Today was the first day of a 3 day event that is the Jukwaani Festival, as I had mentioned in detail in an earlier post, this weekend is going to be one where Performance Literature will be showcased in all its forms.
And what better way to do so than with what was passed in the just promulgated Constitution as the 1st Kenyan Official Language, Kiswahili. Contrary to what most might think, English is the 2nd official Kenyan language according to the new Constitution.
Prof. Kimani wa Njogu was the chair in the ‘Ushairi wa Kiswahili: Jana na Leo‘(Poetry in Kiswahili: yesterday and today) session that sought to explore how Swahili poetry has evolved over time. This was the very first session that ushered in the festival.
In the discussion panel were some of the greats in Kiswahili in East Africa; Prof. Rocha Chimerah, Prof. Ahmed Nabhany, Dr. Edwin Masinde and Prof. Clara Momanyi. There were also two poets, Nuhu Bakari (NMG) and Amira Said.
The event started slightly late as the session needed a sizeable crowd in order to start. It finally did with some opening remarks from Yohannes, the Goethe Institut Director.
To start off the session was Nuhu’s poem ‘Utamu wa Kiswahili ni watu kukitumia‘( The beauty of Kiswahili is by people using it)
It was quite a fascinating talk that delved on various topics such as;
The Classical Poetry of Muyaka wa Haji
– This was explored by Prof Rocha who gave us abit of history into the life of Muyaka and the impact that he had on swahili poetry. He(Muyaka) is credited with moving swahili poetry from the mosque to the market place making it accessible to many.
Prof. Ahmed who is at the Research Institute of Swahili Studies of Eastern Africa gave a rundown of the different types of Swahili Poetry and discarded the myth that all swahili poetry is known as Mashairi.
After a lively Q & A session that saw the audience complain about the lack of use of swahili beyond learning institutions, lack of pride in speaking the language and the influence of Sheng on the advancement of Swahili in Kenya, Amira Said closed the session with her poetic piece in praise of the organisers of the event.

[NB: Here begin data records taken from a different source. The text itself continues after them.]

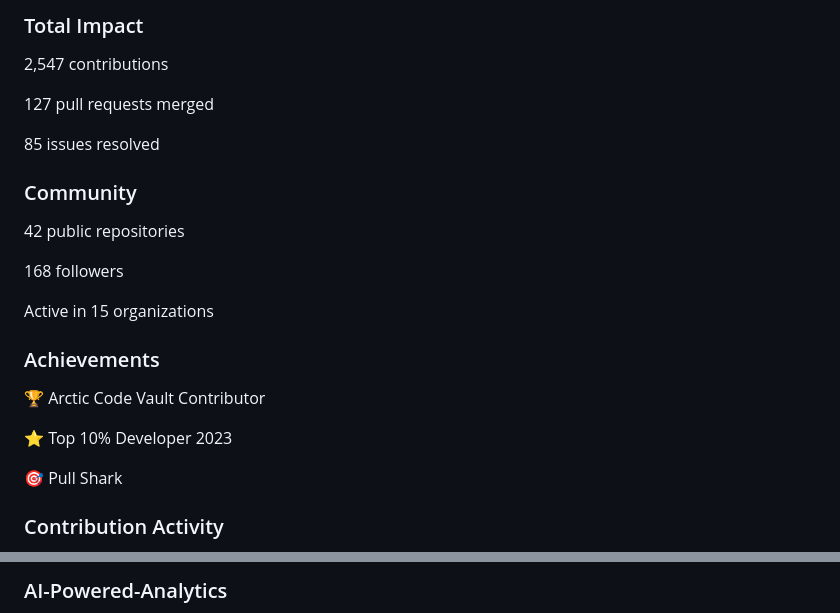
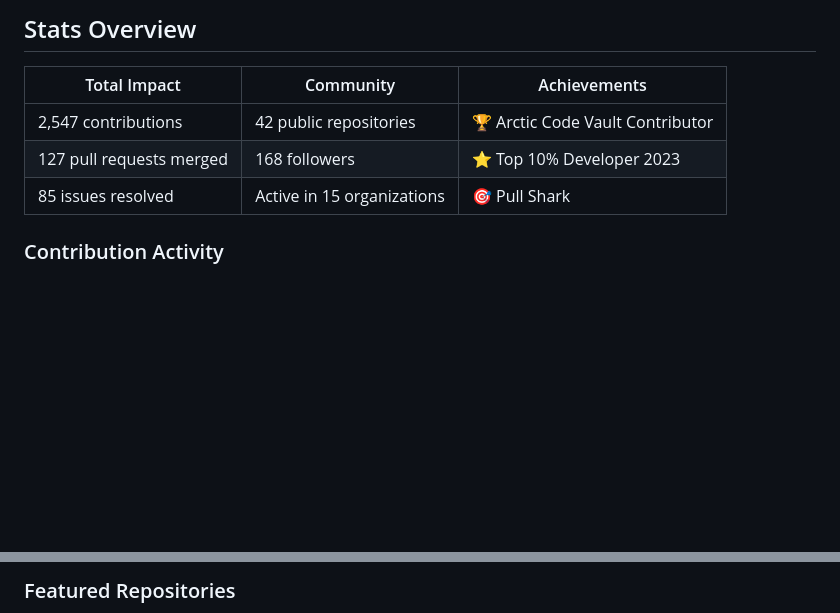
Before and after one commit to bbylw/bbylw.github.io, a Markdown page: README.md, 2 parts joined by grey strips. Rendered like a GitHub page; blank space fills up the shorter version.

```diff
--- a/README.md
+++ b/README.md
@@ -10,27 +12,11 @@ Full Stack Developer & Open Source Contributor
 
-### Total Impact
+## Stats Overview
 
-2,547 contributions
-
-127 pull requests merged
-
-85 issues resolved
-
-### Community
-
-42 public repositories
-
-168 followers
-
-Active in 15 organizations
-
-### Achievements
-
-🏆 Arctic Code Vault Contributor
-
-⭐ Top 10% Developer 2023
-
-🎯 Pull Shark
+| Total Impact                       | Community                  | Achievements                    |
+| ---------------------------------- | -------------------------- | ------------------------------- |
+| 2,547 contributions             | 42 public repositories     | 🏆 Arctic Code Vault Contributor |
+| 127 pull requests merged         | 168 followers              | ⭐ Top 10% Developer 2023         |
+| 85 issues resolved                | Active in 15 organizations | 🎯 Pull Shark                   |
 
 ### Contribution Activity
 
@@ -38,3 +24,3 @@ Featured
 
-### AI-Powered-Analytics
+### Featured Repositories
 
```
Also changed, not shown: other parts of README.md (+30 -34 lines).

This was soon followed by the official opening by Ambassador of France, Mrs. Elisabeth Barbier and the Head of Press and Cultural Affairs at the German Embassy in Kenya who encouraged the audience to embrace and use Kiswahili. I must say that they had really brushed up on their knowledge of Swahili as they awed the crowd with the ease at which they greeted them and wished them a happy festival.
The event was quite well attended with the Goethe Institut auditorium almost full, a good indication of the interest Nairobians have in performances as well as discussions on literary matters.
The cocktail reception was at the Alliance Francaise garden. We walked over for some bitings and refreshments. I got a glimpse of David Makali of Sound Africa who was also in attendance as well as Tabu Osusa of Ketebul Productions. I did also meet some followers of my blog who seemed to know me very well but I didn’t, I hope to see them at the upcoming performances.
After the cocktails, we went into the Alliance Francaise auditorium for play, Mwana Mdogo wa Mfalme( The little Prince). Translated from the famous work of Antoine de Saint-Exupery, ‘The Little Prince’ is a classic tale of equal appeal to children and adults. On one hand, it is the story of an airman’s discovery in the desert of a small boy from another planet- the little prince and his stories of intergalactic travel, while on the other hand it is a thought- provoking allegory of the human condition.
The play marked the end of the first day of the festival.
More tomorrow in a day that will be packed with Poetry, Urban Music and a Hip Hop battle competition. Don’t miss it starting from 2pm.
Enjoy some of the photos from the first day.